**GOAL OF THE EXERCISE**
Exact copy without images: repeat every entry as written.

BEGIN DATA

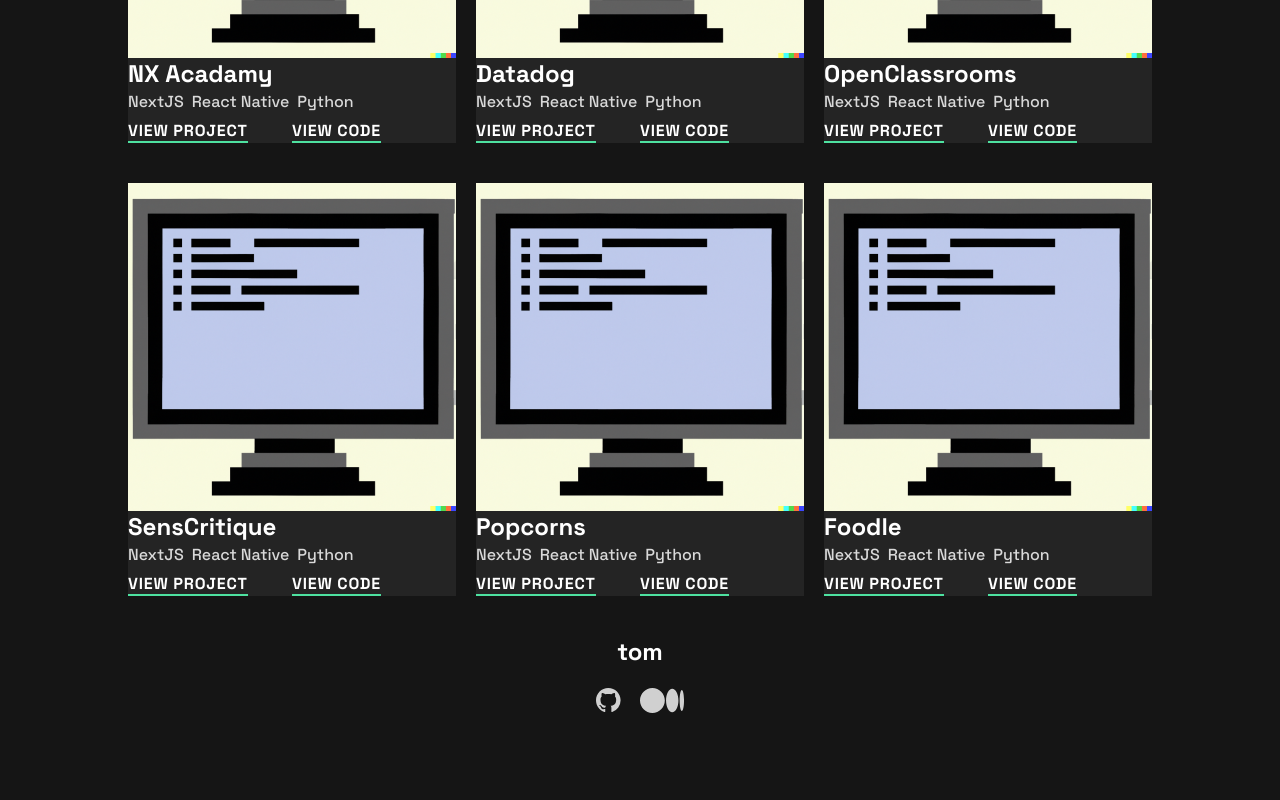
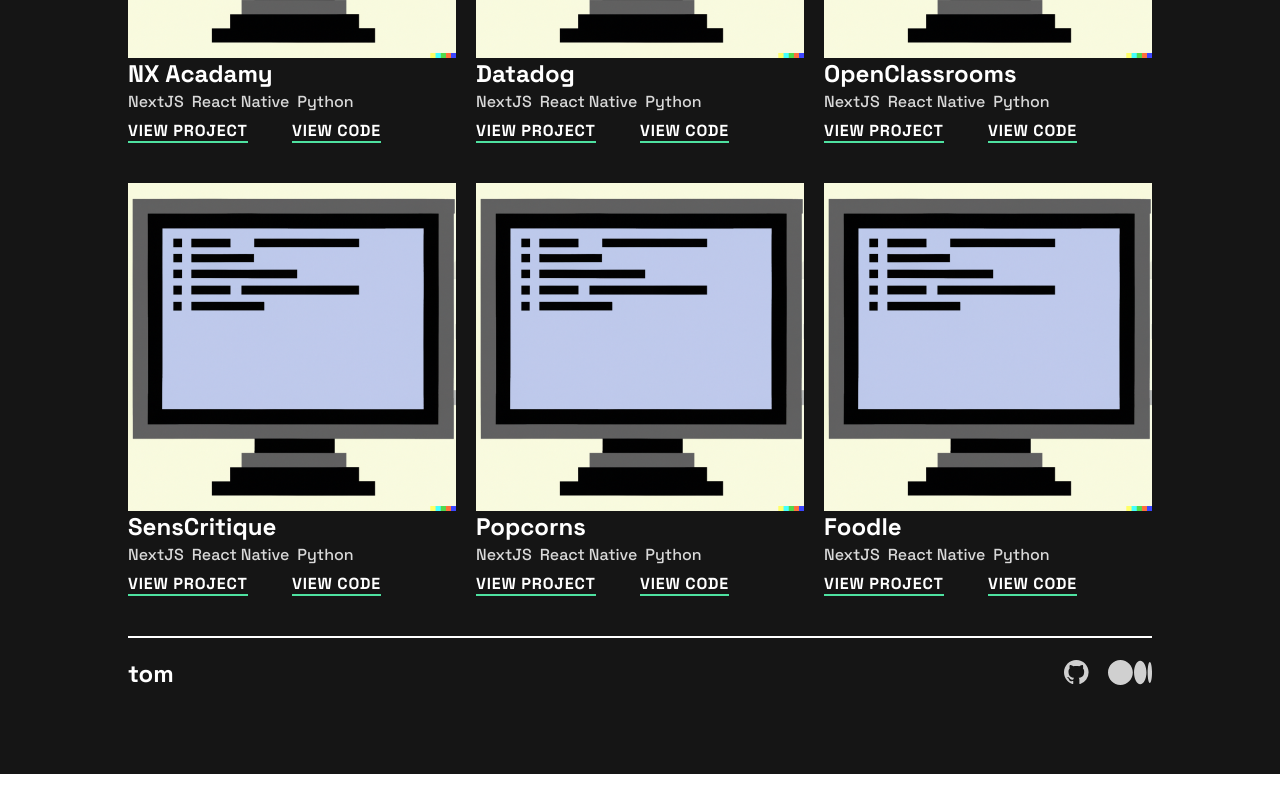
Before and after one commit to tdimnet/tdimnet.github.io, a React (Vite) app: page / in a window 1280 px wide. Shown: the part 1282-2082 px from the top of the page. After the commit the page ends 2056 px from the top, so only its background shows below. Built offline with nearby package versions, Linux system fonts and the light colour scheme.

Commit message:
Finishing Footer

```diff
--- a/src/components/Footer/index.tsx
+++ b/src/components/Footer/index.tsx
@@ -4,9 +4,9 @@ import MediumIcon from "../../icons/Medium";
 
 function Component() {
   return (
-    <footer className="flex flex-col justify-center items-center">
+    <footer className="flex flex-col justify-center items-center border-t-2 border-white pt-5 md:flex-row">
       <Heading css="text-white mb-5" content="tom" as="h3" />
-      <ul className="grid grid-cols-2">
+      <ul className="grid grid-cols-2 md:ml-auto">
         <li>
           <a
             className="ml-auto mr-5 opacity-80 hover:opacity-100 ease-in duration-200 hover:scale-125"
--- a/src/components/Project/index.tsx
+++ b/src/components/Project/index.tsx
@@ -14,7 +14,7 @@ function Component({
   codeUrl?: string;
 }) {
   return (
-    <div className="bg-teriary">
+    <div>
       <img src="/assets/sample-img.png" />
       <Heading css="text-white" content={title} as="h3" />
       <div className="flex flex-wrap">
```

END DATA

**ANSWER SPACE**
Before and after one commit to tdimnet/tdimnet.github.io, a React (Vite) app: page / in a window 1280 px wide. Shown: the part 1282-2082 px from the top of the page. After the commit the page ends 2056 px from the top, so only its background shows below. Built offline with nearby package versions, Linux system fonts and the light colour scheme.

Commit message:
Finishing Footer

```diff
--- a/src/components/Footer/index.tsx
+++ b/src/components/Footer/index.tsx
@@ -4,9 +4,9 @@ import MediumIcon from "../../icons/Medium";
 
 function Component() {
   return (
-    <footer className="flex flex-col justify-center items-center">
+    <footer className="flex flex-col justify-center items-center border-t-2 border-white pt-5 md:flex-row">
       <Heading css="text-white mb-5" content="tom" as="h3" />
-      <ul className="grid grid-cols-2">
+      <ul className="grid grid-cols-2 md:ml-auto">
         <li>
           <a
             className="ml-auto mr-5 opacity-80 hover:opacity-100 ease-in duration-200 hover:scale-125"
--- a/src/components/Project/index.tsx
+++ b/src/components/Project/index.tsx
@@ -14,7 +14,7 @@ function Component({
   codeUrl?: string;
 }) {
   return (
-    <div className="bg-teriary">
+    <div>
       <img src="/assets/sample-img.png" />
       <Heading css="text-white" content={title} as="h3" />
       <div className="flex flex-wrap">
```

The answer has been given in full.